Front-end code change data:

== == ==

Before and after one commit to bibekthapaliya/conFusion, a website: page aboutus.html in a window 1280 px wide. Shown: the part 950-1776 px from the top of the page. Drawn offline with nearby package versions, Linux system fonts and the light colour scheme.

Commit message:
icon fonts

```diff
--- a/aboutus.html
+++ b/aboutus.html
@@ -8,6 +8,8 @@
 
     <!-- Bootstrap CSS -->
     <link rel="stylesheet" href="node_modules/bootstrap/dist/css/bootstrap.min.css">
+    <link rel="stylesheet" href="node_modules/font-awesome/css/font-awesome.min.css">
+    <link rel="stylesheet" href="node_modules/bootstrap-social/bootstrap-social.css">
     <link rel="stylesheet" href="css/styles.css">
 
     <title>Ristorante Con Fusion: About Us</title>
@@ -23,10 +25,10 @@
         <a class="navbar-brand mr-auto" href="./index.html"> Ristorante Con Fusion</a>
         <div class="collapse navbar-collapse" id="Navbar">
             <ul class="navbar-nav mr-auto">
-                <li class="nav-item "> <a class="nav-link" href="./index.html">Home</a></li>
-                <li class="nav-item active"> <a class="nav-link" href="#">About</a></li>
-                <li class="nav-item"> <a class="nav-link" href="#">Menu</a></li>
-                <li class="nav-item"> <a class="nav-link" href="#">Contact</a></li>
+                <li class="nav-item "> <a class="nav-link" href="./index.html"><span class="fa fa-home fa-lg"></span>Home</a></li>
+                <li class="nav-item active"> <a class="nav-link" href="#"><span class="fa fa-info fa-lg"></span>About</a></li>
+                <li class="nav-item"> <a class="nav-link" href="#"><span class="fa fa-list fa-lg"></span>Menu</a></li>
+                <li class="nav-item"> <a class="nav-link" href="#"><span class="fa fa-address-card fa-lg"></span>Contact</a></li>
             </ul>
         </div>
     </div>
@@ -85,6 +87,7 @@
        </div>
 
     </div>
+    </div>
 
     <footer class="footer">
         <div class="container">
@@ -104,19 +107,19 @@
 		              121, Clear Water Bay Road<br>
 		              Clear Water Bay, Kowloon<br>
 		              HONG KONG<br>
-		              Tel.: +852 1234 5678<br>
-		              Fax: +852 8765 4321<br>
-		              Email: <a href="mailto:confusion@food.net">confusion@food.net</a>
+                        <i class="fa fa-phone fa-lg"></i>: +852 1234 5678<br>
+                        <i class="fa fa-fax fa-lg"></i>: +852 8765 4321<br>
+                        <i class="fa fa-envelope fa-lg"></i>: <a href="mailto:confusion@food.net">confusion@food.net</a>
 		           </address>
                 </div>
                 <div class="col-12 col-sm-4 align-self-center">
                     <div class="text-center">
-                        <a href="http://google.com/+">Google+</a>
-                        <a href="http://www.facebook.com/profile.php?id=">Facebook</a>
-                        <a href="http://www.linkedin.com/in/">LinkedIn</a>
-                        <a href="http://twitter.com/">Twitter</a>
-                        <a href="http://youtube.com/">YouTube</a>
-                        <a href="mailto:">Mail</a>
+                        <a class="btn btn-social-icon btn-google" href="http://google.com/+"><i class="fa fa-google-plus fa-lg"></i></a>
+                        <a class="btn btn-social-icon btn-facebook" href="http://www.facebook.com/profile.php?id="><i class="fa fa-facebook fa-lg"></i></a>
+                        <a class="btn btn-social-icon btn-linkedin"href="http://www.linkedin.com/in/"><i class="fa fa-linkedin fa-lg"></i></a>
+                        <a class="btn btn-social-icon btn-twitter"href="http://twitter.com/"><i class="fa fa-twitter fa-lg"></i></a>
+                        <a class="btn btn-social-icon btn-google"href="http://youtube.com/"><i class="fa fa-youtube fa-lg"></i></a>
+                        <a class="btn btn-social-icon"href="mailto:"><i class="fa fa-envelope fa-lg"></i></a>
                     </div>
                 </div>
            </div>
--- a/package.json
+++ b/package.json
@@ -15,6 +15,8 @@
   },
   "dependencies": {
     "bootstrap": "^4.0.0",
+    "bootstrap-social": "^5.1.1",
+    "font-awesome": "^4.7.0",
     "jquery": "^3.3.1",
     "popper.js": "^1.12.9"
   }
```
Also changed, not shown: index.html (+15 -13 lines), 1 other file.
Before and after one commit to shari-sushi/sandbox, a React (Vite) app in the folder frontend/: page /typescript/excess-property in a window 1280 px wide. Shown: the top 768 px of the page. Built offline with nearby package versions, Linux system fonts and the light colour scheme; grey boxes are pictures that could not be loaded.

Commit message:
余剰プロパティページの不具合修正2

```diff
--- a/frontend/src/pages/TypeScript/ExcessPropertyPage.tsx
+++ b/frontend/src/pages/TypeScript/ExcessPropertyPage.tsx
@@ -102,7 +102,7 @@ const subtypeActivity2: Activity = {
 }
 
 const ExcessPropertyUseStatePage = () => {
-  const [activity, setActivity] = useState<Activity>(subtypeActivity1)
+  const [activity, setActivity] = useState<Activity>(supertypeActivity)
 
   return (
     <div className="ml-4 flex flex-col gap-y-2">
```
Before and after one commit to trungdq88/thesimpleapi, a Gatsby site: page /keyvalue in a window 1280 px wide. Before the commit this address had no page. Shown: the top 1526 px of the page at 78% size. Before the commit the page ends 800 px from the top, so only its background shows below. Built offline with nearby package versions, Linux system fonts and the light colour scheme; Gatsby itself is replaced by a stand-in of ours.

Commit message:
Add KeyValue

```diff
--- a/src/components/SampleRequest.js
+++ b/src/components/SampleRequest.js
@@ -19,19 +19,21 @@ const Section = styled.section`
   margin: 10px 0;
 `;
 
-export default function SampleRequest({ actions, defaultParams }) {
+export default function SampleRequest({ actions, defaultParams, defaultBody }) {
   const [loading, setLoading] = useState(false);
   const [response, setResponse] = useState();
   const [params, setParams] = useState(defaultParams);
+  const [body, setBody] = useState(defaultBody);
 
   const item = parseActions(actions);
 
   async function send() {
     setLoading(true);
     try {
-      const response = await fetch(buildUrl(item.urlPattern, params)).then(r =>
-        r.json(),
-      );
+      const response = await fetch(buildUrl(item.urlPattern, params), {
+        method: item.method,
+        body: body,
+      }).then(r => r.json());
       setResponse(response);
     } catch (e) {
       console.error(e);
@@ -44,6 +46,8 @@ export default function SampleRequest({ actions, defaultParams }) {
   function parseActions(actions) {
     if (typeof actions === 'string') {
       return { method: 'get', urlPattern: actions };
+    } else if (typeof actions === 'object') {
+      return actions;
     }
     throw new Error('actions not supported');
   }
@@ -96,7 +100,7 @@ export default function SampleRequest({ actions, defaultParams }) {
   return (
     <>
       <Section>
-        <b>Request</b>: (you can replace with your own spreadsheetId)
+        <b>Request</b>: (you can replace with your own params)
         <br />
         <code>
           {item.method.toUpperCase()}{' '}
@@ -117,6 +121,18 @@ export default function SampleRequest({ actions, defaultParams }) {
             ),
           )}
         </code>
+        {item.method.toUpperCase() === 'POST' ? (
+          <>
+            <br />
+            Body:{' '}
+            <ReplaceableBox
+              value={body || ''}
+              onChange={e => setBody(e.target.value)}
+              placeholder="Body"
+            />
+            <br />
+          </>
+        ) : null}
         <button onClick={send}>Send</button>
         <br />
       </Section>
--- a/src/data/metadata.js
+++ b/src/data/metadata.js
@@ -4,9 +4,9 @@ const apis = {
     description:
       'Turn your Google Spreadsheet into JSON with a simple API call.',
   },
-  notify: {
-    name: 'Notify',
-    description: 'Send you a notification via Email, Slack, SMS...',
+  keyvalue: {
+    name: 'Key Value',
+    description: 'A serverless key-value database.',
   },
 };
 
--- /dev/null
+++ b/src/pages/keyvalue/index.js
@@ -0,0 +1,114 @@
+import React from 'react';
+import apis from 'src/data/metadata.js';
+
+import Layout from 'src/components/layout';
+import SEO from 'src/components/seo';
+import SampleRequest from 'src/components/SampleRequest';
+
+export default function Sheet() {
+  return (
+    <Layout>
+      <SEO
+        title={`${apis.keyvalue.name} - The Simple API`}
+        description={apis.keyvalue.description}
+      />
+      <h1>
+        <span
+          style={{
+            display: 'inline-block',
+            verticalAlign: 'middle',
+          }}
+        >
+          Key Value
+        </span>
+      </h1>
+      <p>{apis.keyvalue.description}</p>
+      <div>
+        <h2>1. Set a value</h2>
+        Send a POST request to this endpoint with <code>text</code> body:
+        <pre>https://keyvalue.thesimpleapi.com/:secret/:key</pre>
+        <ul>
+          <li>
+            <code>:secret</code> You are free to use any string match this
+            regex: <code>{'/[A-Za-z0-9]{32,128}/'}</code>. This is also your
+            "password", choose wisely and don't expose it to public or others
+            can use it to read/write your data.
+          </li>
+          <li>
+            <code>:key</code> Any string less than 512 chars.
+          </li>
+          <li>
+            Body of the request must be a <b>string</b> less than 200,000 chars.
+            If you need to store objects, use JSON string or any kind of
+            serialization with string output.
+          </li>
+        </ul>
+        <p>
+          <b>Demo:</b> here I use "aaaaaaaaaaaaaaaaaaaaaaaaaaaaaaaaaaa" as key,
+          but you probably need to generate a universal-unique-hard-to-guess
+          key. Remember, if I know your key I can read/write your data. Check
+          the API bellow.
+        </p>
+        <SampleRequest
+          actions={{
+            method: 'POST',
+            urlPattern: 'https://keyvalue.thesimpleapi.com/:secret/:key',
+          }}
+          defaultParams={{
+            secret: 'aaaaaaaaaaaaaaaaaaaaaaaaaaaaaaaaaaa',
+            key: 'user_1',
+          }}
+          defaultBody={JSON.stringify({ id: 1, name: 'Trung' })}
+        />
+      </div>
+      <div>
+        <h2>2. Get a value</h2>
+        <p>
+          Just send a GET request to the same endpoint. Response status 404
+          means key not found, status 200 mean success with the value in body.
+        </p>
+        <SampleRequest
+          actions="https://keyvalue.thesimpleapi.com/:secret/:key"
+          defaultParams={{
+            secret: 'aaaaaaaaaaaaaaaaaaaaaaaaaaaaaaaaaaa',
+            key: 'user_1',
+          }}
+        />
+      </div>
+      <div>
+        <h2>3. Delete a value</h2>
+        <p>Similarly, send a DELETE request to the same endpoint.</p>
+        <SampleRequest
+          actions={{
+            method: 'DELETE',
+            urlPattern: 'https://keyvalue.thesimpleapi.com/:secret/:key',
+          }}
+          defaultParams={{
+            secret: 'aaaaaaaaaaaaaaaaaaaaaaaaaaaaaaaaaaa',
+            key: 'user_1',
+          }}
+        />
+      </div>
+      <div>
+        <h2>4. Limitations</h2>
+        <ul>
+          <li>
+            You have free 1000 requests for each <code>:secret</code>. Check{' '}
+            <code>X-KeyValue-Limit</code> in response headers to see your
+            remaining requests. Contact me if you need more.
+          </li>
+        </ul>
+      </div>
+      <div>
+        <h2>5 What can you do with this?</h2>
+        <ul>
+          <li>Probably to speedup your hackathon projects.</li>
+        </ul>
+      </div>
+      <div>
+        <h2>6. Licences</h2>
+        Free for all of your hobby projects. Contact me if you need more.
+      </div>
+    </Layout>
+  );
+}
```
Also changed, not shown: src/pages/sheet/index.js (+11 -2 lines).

== == ==

**Problem details:**
Write down how many lines of the data above contain the string "social", and include nothing besides that number.

**Response:**
8